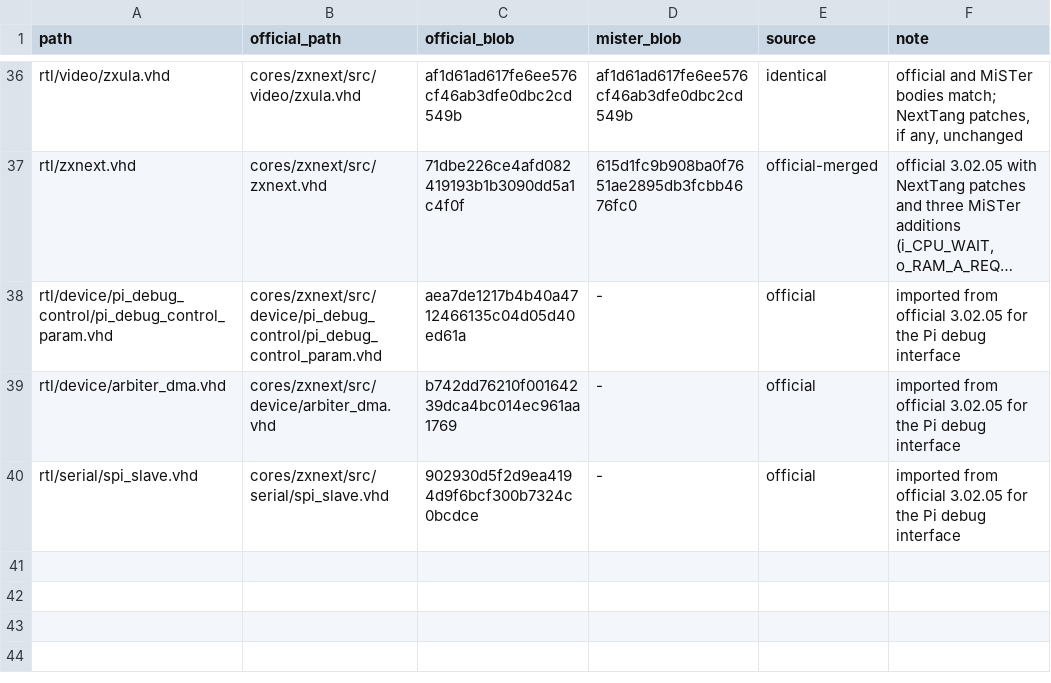
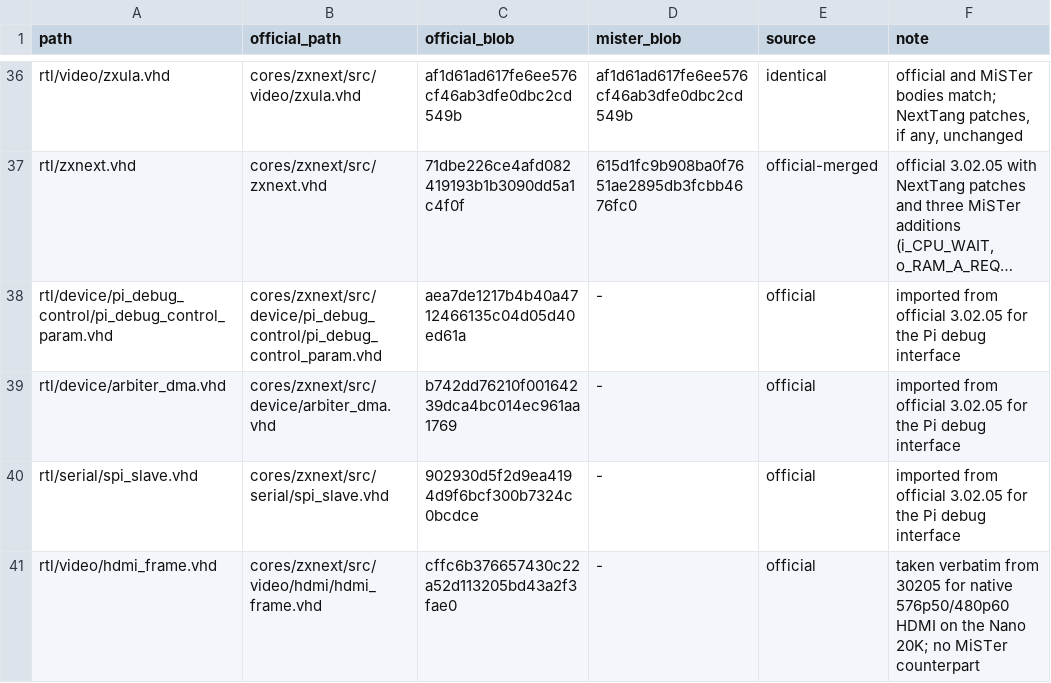
Before and after one commit to jattree/NextTang, a TSV file: docs/upstream-official-files.tsv, drawn as a sheet; only a part is shown, gaps mark what is left out; long unchanged cells end in …; the diff names each change by its address in the sheet, - before the commit and + after, or states it on an @@ line.

Commit message:
feat(nano20k): first buildable Next shell for the Tang Nano 20K
The skeleton becomes a shell that builds:

- clocks: rPLL 27 -> 84.375 MHz for the SDRAM, its divide-by-3 output
  28.125 MHz for the machine (0.45 percent fast, as NextNano), CLKDIVs for
  14 and 7 MHz; a second rPLL and CLKDIV for 135/27 MHz HDMI.
- memory: nexttang_sdr_sdram_service on ports A and C; Layer 2 (port B)
  not served yet, so LAYER2_UNITS stays zero.
- video: the official hdmi_frame (imported verbatim from 30205, provenance
  recorded) with the official top's 576p50/480p60 numbers, into
  nexttang_tmds_encoder, OSER10 and ELVDS_OBUF, as DVI. The pixel clock is
  from the crystal, not locked to the core's frame as on the official board.
- input and debug: keys from the host over the debug UART (K/J) through
  nexttang_keyboard_matrix; the debug UART on header pins 29/30 and on the
  BL616's USB serial (69/70), RX lines ANDed.
- nano20k_zxnext.gsc: the T80n microcode as logic, as the Console already
  does. Without it Gowin folds it into a pROMX9 and the core's half-cycle
  paths miss 28 MHz by over 7 ns on the GW2AR-18.
- build_zxnext.sh --profile first --output DIR [--place N --route N].

Gowin 1.9.12.03, place 0 / route 0: logic 78 percent, BSRAM 46/46, memory
clock meets timing; the machine clock misses by 0.75 ns on 28 half-cycle
endpoints (debug wedge Debug_Release and IORQ_t1 paths). Not yet run on a
Nano.

```diff
--- a/docs/upstream-official-files.tsv
+++ b/docs/upstream-official-files.tsv
+row 41: rtl/video/hdmi_frame.vhd | cores/zxnext/src/video/hdmi/hdmi_frame.vhd | cffc6b376657430c22a52d113205bd43a2f3fae0 | - | official | taken verbatim from 30205 for native 576p50/480p60 HDMI on the Nano 20K; no MiSTer counterpart
```
Also changed, not shown: 7 other files.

-------------------------

Every line from the line containing "28.125 MHz for" through the line containing "paths miss 28" in the records above must be retyped exactly. Leave out the rest.

◆ Reply
  28.125 MHz for the machine (0.45 percent fast, as NextNano), CLKDIVs for
  14 and 7 MHz; a second rPLL and CLKDIV for 135/27 MHz HDMI.
- memory: nexttang_sdr_sdram_service on ports A and C; Layer 2 (port B)
  not served yet, so LAYER2_UNITS stays zero.
- video: the official hdmi_frame (imported verbatim from 30205, provenance
  recorded) with the official top's 576p50/480p60 numbers, into
  nexttang_tmds_encoder, OSER10 and ELVDS_OBUF, as DVI. The pixel clock is
  from the crystal, not locked to the core's frame as on the official board.
- input and debug: keys from the host over the debug UART (K/J) through
  nexttang_keyboard_matrix; the debug UART on header pins 29/30 and on the
  BL616's USB serial (69/70), RX lines ANDed.
- nano20k_zxnext.gsc: the T80n microcode as logic, as the Console already
  does. Without it Gowin folds it into a pROMX9 and the core's half-cycle
  paths miss 28 MHz by over 7 ns on the GW2AR-18.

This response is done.